July 10, 2006
Fish Lowers Aging Eye Disease Risks
Eat fish and do not smoke if you want to avoid age-related macular degeneration of the eyes.
BOSTON (July 10, 2006) -- Researchers in Boston studied elderly male twins and found that those who smoke or have a history of smoking had an increased risk of developing age-related macular degeneration as compared to those who never smoked. At the same time, those who ate more fish and had diets with higher levels of omega-3 fatty acids reduced their risk of this blinding disease. Their findings are published in the July 2006 issue of the Archives of Ophthalmology.
Researchers at the Massachusetts Eye and Ear Infirmary and Department of Biostatistics at Harvard Medical School studied 681 male twins from the National Academy of Sciences-National Research Council World War II Veteran Twin Registry. To determine genetic and environmental risk factors for AMD, twins were surveyed for a prior diagnosis of AMD and underwent an eye examination, fundus photography, and food frequency and risk factor questionnaires. The study included 222 twins with intermediate and late stage AMD and 459 twins with no signs of the disease.
“Current smokers had a 1.9-fold increased risk of developing AMD, while past smokers had about a 1.7-fold increased risk,” said Johanna M. Seddon, M.D., director of the Epidemiology Unit at the Massachusetts Eye and Ear Infirmary and an associate professor of ophthalmology at Harvard Medical School. “We also found that increased intake of fish reduced the risk of AMD, particularly if they ate two more servings per week. Dietary omega-3 fatty intake was also inversely associated with AMD. This study of twins provides further evidence that cigarette smoking increases risk while fish consumption and omega-3 fatty acid intake reduce risk of AMD.”
The effects of cigarettes are no surprise. Previous studies have shown a beneficial effect of fish for AMD. This study strengthens the evidence for that finding.
The problem: The oceans are getting depleted of fish. We really need genetic engineering done on crop plants in order to make more scalable and cheaper land-based sources of omega 3 fatty acids.
Before concluding that the beneficial effects are strictly due to omega-3 oils, we should determine whether consumption of fresh water fish (which are low omega-3's) has a similar influence.
Both fresh water and deep ocean fish are high in both omega-3's and the amino acid taurine.
A quick google search on "macular taurine" turns up many items purporting to show that taurine reduces AMD incidence.
BTW, a similar, possibly confounding, effect may occur in some heart disease studies, since atherosclerosis seems to be reduced by consumption of fresh water fish.
Flax seed oil is a very good source.
Lou, replace "concluding" with "investing" and you may see the problem with your statement.
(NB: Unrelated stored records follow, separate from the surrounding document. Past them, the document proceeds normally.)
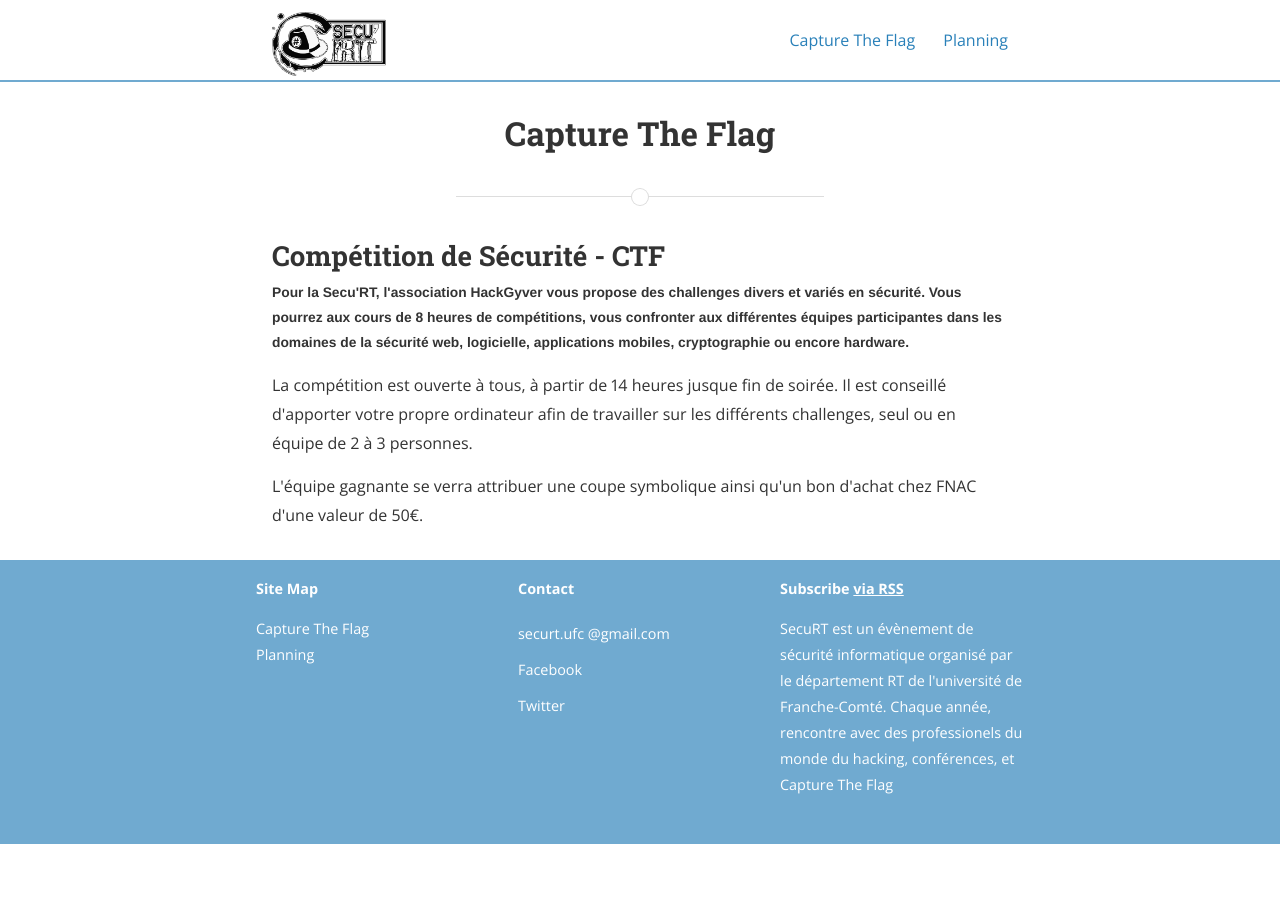
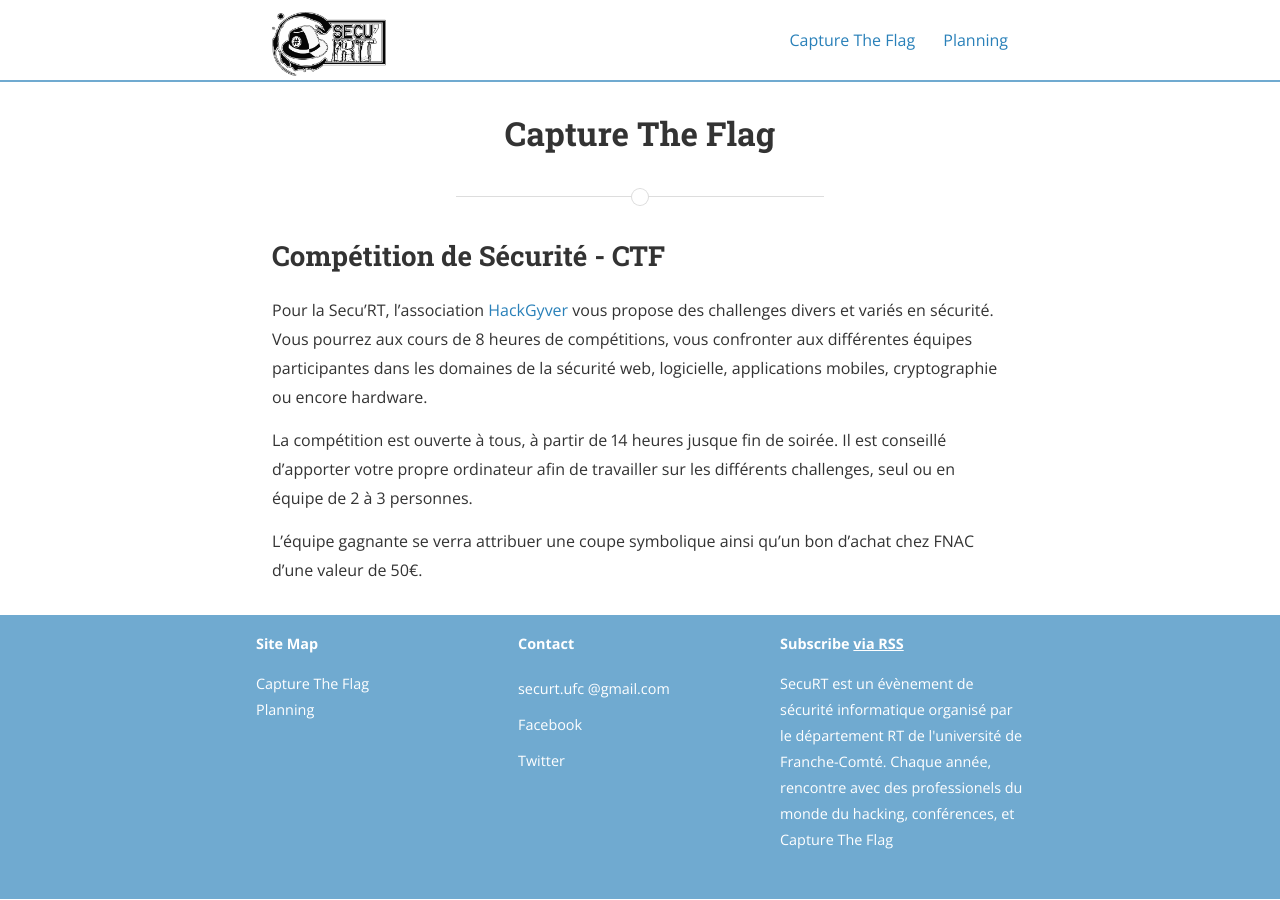
Before and after one commit to SecuRT/securt.github.io, a Jekyll site: the page built from ctf.md, in a window 1280 px wide. Built offline with Jekyll 4.4.1, drawn with Linux system fonts in a browser that asks for light colours; nearby versions of some CDN libraries.

Commit message:
[ctf] Md version.

```diff
--- a/ctf.md
+++ b/ctf.md
@@ -4,20 +4,13 @@
 permalink: /ctf/
 ---
 
-<div style="wrapper">
-    <h2>Compétition de Sécurité - CTF
-        <p class="info">
-            Pour la Secu'RT, l'association HackGyver vous propose des challenges divers et variés en sécurité. Vous
-            pourrez aux cours de 8 heures de compétitions, vous confronter aux différentes équipes participantes dans
-            les domaines de la sécurité web, logicielle, applications mobiles, cryptographie ou encore hardware.
-        </p>
-    </h2>
-    <p>
-        La compétition est ouverte à tous, à partir de 14 heures jusque fin de soirée. Il est conseillé d'apporter
-        votre propre ordinateur afin de travailler sur les différents challenges, seul ou en équipe de 2 à 3 personnes.
-    </p>
-    <p>
-        L'équipe gagnante se verra attribuer une coupe symbolique ainsi qu'un bon d'achat chez FNAC d'une valeur de
-        50€.
-    </p>
-</div>
+## Compétition de Sécurité - CTF
+
+Pour la Secu'RT, l'association [HackGyver]( http://hackgyver.fr ) vous propose des challenges divers et variés en
+sécurité. Vous pourrez aux cours de 8 heures de compétitions, vous confronter aux différentes équipes participantes
+dans les domaines de la sécurité web, logicielle, applications mobiles, cryptographie ou encore hardware.
+
+La compétition est ouverte à tous, à partir de 14 heures jusque fin de soirée. Il est conseillé d'apporter votre propre
+ordinateur afin de travailler sur les différents challenges, seul ou en équipe de 2 à 3 personnes.
+
+L'équipe gagnante se verra attribuer une coupe symbolique ainsi qu'un bon d'achat chez FNAC d'une valeur de 50€.
```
We can't wait for conclusive proof that the hypothesis under investigation is true before investing in it. Indeed, to study it is to invest in it.
Given the raft of other benefits apparently due to omega-3's it is indeed likely that consumption of fish in the environment of evolutionary adapatation was relatively high, and if there are other substances found primarily among fish that are absent from our post-neolithic diet then there may be other substances, such as you describe. I think it is a safe bet that enhancing omega-3 oils as a matter of health policy is a reall good idea. The worst that is likely to happen is the discovery of additional deficits such as you describe, but since one of the easiest ways to get omega-3 is to grow algae and the easiest way to convert algae into human consumable form is to feed it to fish, I don't think there is much cause to be concerned so long as the fish themselves are eating a natural source of food.
PS: Flax seed oil is not EPA/DHA but a precursor which is an order of magnitude less efficient at conversion to the desired omega-3.
Probably, long chain omega-3's are largely responsible - waiting for conclusive proof is a bad bet.
In the meantime, I would also like to see continuing studies on taurine.
My above comment:
"Both fresh water and deep ocean fish are high in both omega-3's and the amino acid taurine."
was typed too hastily, and is not correct. It should have been:
"Both fresh water and deep ocean fish are high in the amino acid taurine."
So, if fresh water fish consumption protects against AMD nearly as well as deep water ocean fish consumption, another factor present in both, like taurine, may be responsible.